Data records
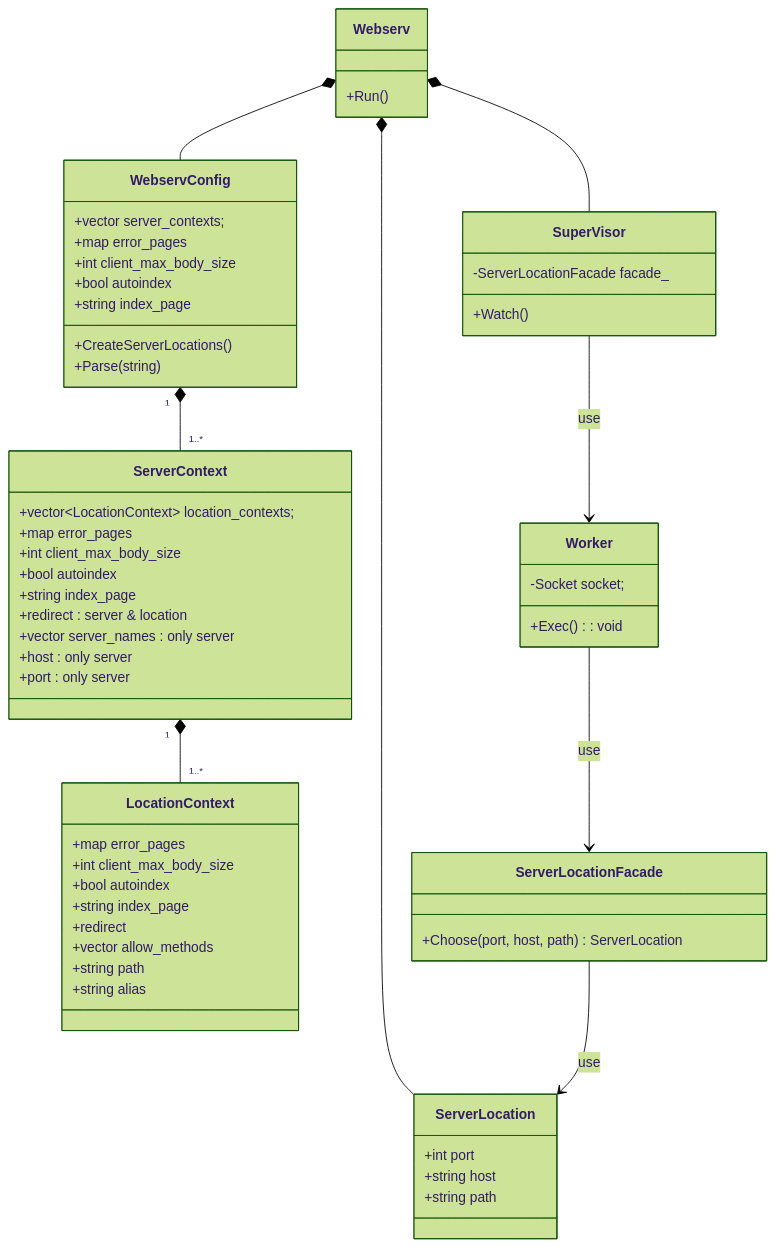
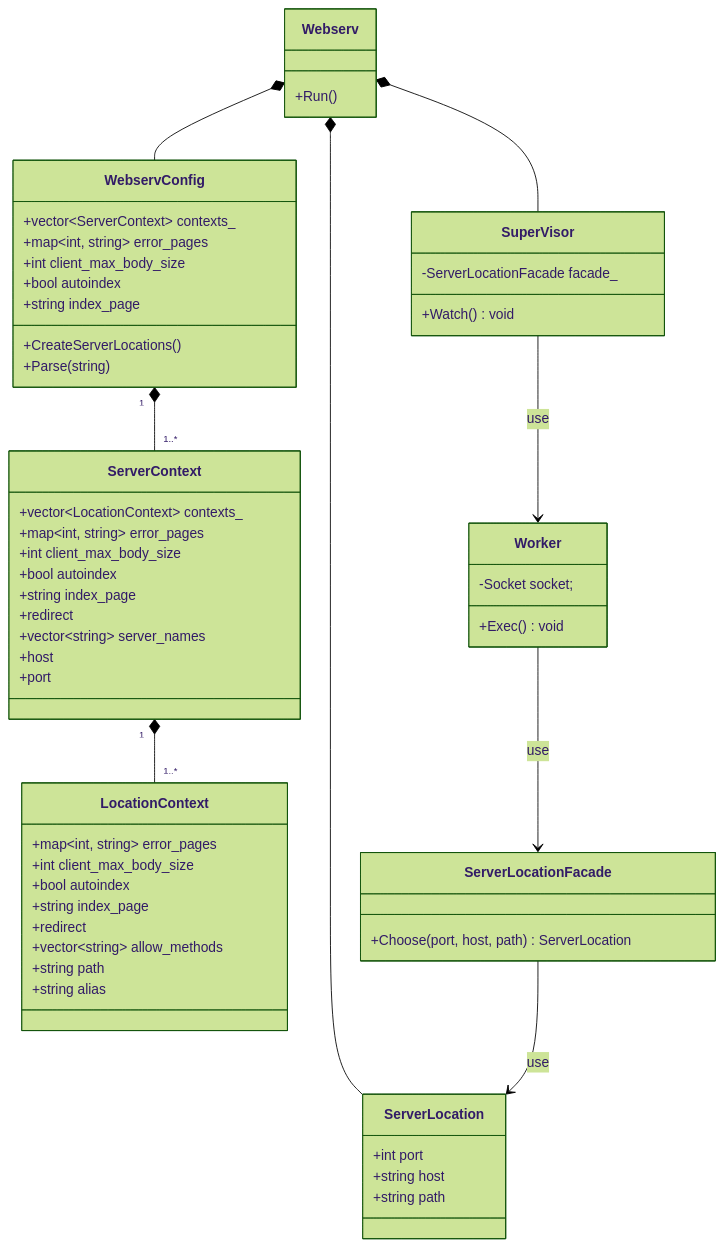
Before and after one commit to katataku/webserv: the diagram in docs/class/config_class.md, drawn with Mermaid (forest theme).

Commit message:
doc: mermaidの記法の修正

````diff
--- a/docs/class/config_class.md
+++ b/docs/class/config_class.md
@@ -1,76 +1,76 @@
 ```mermaid
 classDiagram
     Webserv *-- WebservConfig
     WebservConfig "1" *-- "1..*" ServerContext
     ServerContext "1" *-- "1..*" LocationContext
 
     Webserv *-- SuperVisor
     Webserv *-- ServerLocation
     SuperVisor --> Worker : use
     Worker --> ServerLocationFacade : use
     ServerLocationFacade --> ServerLocation: use
 
     class WebservConfig {
-        +vector<ServerContext> server_contexts;
-        +map<int, string> error_pages
+        +vector~ServerContext~ contexts_
+        +map~int, string~ error_pages
         +int client_max_body_size
         +bool autoindex
         +string index_page
         +CreateServerLocations()
         +Parse(string)
     }
 
     %% TODO: listenディレクトリは複数指定できるかを確認 %%
     %% TODO: redirectの持ち方を検討 %%
     class ServerContext {
-        +vector~LocationContext~ location_contexts;
-        +map<int, string> error_pages
-        +int client_max_body_size
-        +bool autoindex
-        +string index_page
-        +redirect : server & location
-        +vector<string> server_names : only server
-        +host : only server
-        +port : only server
-    }
-
-    class LocationContext {
-        +map<int, string> error_pages
+        +vector~LocationContext~ contexts_
+        +map~int, string~ error_pages
         +int client_max_body_size
         +bool autoindex
         +string index_page
         +redirect
-        +vector<string> allow_methods
+        +vector~string~ server_names
+        +host
+        +port
+    }
+
+    class LocationContext {
+        +map~int, string~ error_pages
+        +int client_max_body_size
+        +bool autoindex
+        +string index_page
+        +redirect
+        +vector~string~ allow_methods
         +string path
         +string alias
     }
 
     class Webserv {
         +Run()
     }
 
     %% IO多重化とソケットクラスを生成してWorkerに処理を依頼するまでを担当する%%
     class SuperVisor {
         -ServerLocationFacade facade_
-        +Watch()
+        +Watch() void
     }
 
     %% Socketを元に具体的な処理を担当する。 %%
     %% Requestを受け付けてResponseの返却をする %%
     class Worker {
         -Socket socket;
-        +Exec() : void
+        +Exec() void
     }
 
     %% どのServerLocationを使用するかを決定する責務 %%
     class ServerLocationFacade {
-        +Choose(port, host, path)　ServerLocation
+        +Choose(port, host, path) ServerLocation
     }
 
     %% configを元に各locationごとの設定 %%
     class ServerLocation {
         +int port
         +string host
         +string path
     }
 ```
````
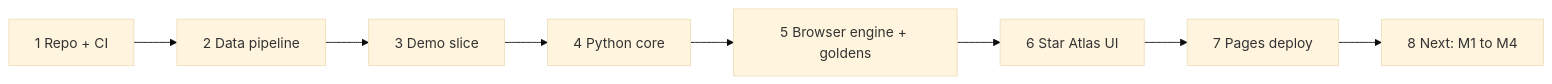
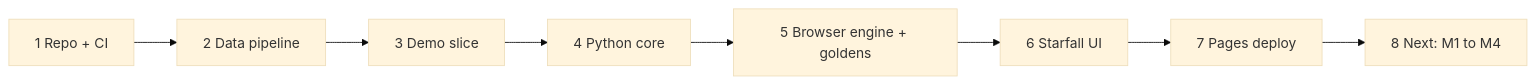
The diagram in docs/guide/IMPLEMENTATION.md (robertgeraldsenasin/whyfinder), drawn with Mermaid (base theme) before and after one commit. The commit also changed other lines of this file and 44 other files, not shown here.

````diff
--- a/docs/guide/IMPLEMENTATION.md
+++ b/docs/guide/IMPLEMENTATION.md
@@ -7,10 +7,10 @@
 ```mermaid
 flowchart LR
   A[1 Repo + CI] --> B[2 Data pipeline]
   B --> C[3 Demo slice]
   C --> D[4 Python core]
   D --> E[5 Browser engine + goldens]
-  E --> F[6 Star Atlas UI]
+  E --> F[6 Starfall UI]
   F --> G[7 Pages deploy]
   G --> H[8 Next: M1 to M4]
 ```
````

_Your assignment_. In the records above, locate the lines holding the word "bool". Copy each of them.

_Finished exercise_.
         +bool autoindex
-        +bool autoindex
         +bool autoindex
+        +bool autoindex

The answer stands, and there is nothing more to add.